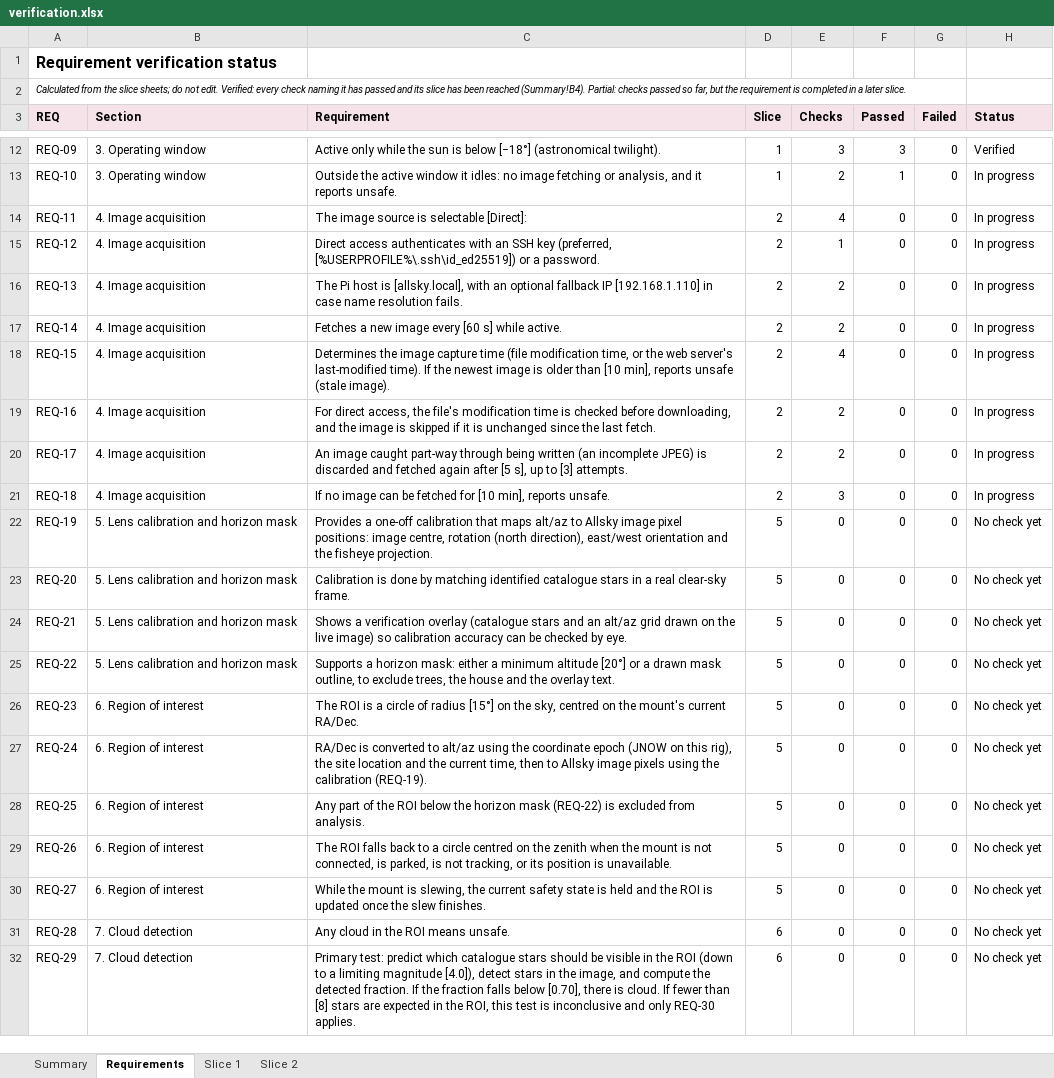
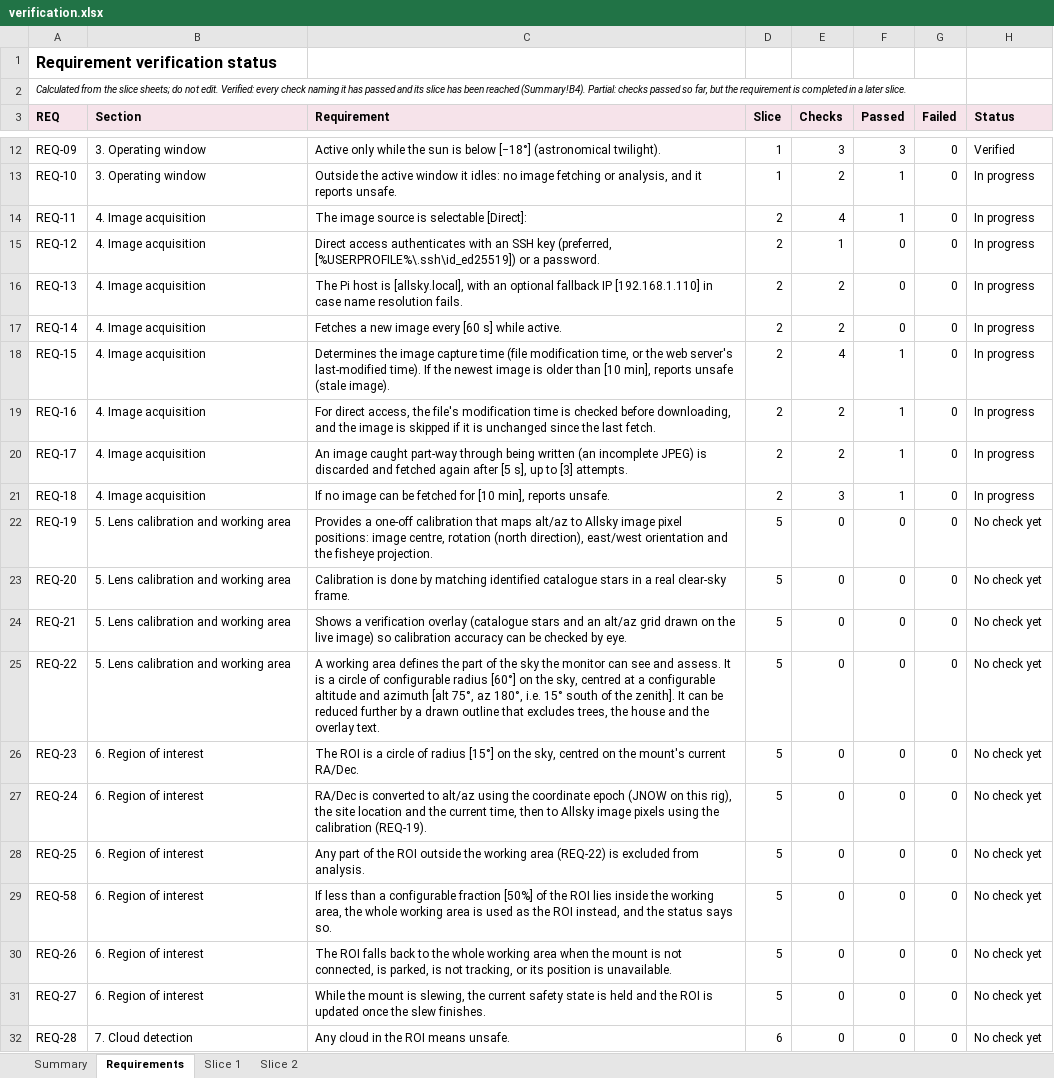
Before and after one commit to mpinnuck/NINAAllskySafetyMonitor, an Excel workbook: docs/verification/verification.xlsx, sheet Requirements, drawn as a sheet; only a part is shown, gaps mark what is left out; the shorter side is filled out with more unchanged rows; values as stored, in another font and other column widths than the file's, no borders; charts and pictures and conditional formats not drawn; addresses are those after the commit; the diff covers the shown part only; the diff names each change by its address in the sheet, - before the commit and + after, or states it on an @@ line.

```diff
--- a/docs/verification/verification.xlsx (sheet Requirements)
+++ b/docs/verification/verification.xlsx (sheet Requirements)
-F14 (Passed): 0
+F14 (Passed): 1
-F18:F21 (Passed): 0
+F18:F21 (Passed): 1
-B22:B25 (Section): 5. Lens calibration and horizon mask
+B22:B25 (Section): 5. Lens calibration and working area
-C25 (Requirement): Supports a horizon mask: either a minimum altitude [20°] or a drawn mask outline, to exclude trees, the…
+C25 (Requirement): A working area defines the part of the sky the monitor can see and assess. It is a circle of configurable radius [60°] on the sky, centred at a configurable altitude and azimuth [alt 75°, az 180°, i.e. 15° south of the zenith]. It can be reduced further by a drawn outline that excludes trees, the…
-C28 (Requirement): …the ROI below the horizon mask (REQ-22) is…
+C28 (Requirement): …the ROI outside the working area (REQ-22) is…
+row 29: REQ-58 | 6. Region of interest | If less than a configurable fraction [50%] of the ROI lies inside the working area, the whole working area is used as the ROI instead, and the status says so. | 5 | 0 | 0 | 0 | No check yet
-C30 (Requirement): …back to a circle centred on the zenith when the…
+C30 (Requirement): …back to the whole working area when the…
```
Also changed, not shown: 4 edited cells elsewhere in this sheet, sheet Slice 2, sheet Summary, formulas that keep their value, 11 other files.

◆ **About this task**:
Please write out all the data word for word, but keep every picture out.

◆ **Expected answer**:
Before and after one commit to mpinnuck/NINAAllskySafetyMonitor, an Excel workbook: docs/verification/verification.xlsx, sheet Requirements, drawn as a sheet; only a part is shown, gaps mark what is left out; the shorter side is filled out with more unchanged rows; values as stored, in another font and other column widths than the file's, no borders; charts and pictures and conditional formats not drawn; addresses are those after the commit; the diff covers the shown part only; the diff names each change by its address in the sheet, - before the commit and + after, or states it on an @@ line.

```diff
--- a/docs/verification/verification.xlsx (sheet Requirements)
+++ b/docs/verification/verification.xlsx (sheet Requirements)
-F14 (Passed): 0
+F14 (Passed): 1
-F18:F21 (Passed): 0
+F18:F21 (Passed): 1
-B22:B25 (Section): 5. Lens calibration and horizon mask
+B22:B25 (Section): 5. Lens calibration and working area
-C25 (Requirement): Supports a horizon mask: either a minimum altitude [20°] or a drawn mask outline, to exclude trees, the…
+C25 (Requirement): A working area defines the part of the sky the monitor can see and assess. It is a circle of configurable radius [60°] on the sky, centred at a configurable altitude and azimuth [alt 75°, az 180°, i.e. 15° south of the zenith]. It can be reduced further by a drawn outline that excludes trees, the…
-C28 (Requirement): …the ROI below the horizon mask (REQ-22) is…
+C28 (Requirement): …the ROI outside the working area (REQ-22) is…
+row 29: REQ-58 | 6. Region of interest | If less than a configurable fraction [50%] of the ROI lies inside the working area, the whole working area is used as the ROI instead, and the status says so. | 5 | 0 | 0 | 0 | No check yet
-C30 (Requirement): …back to a circle centred on the zenith when the…
+C30 (Requirement): …back to the whole working area when the…
```
Also changed, not shown: 4 edited cells elsewhere in this sheet, sheet Slice 2, sheet Summary, formulas that keep their value, 11 other files.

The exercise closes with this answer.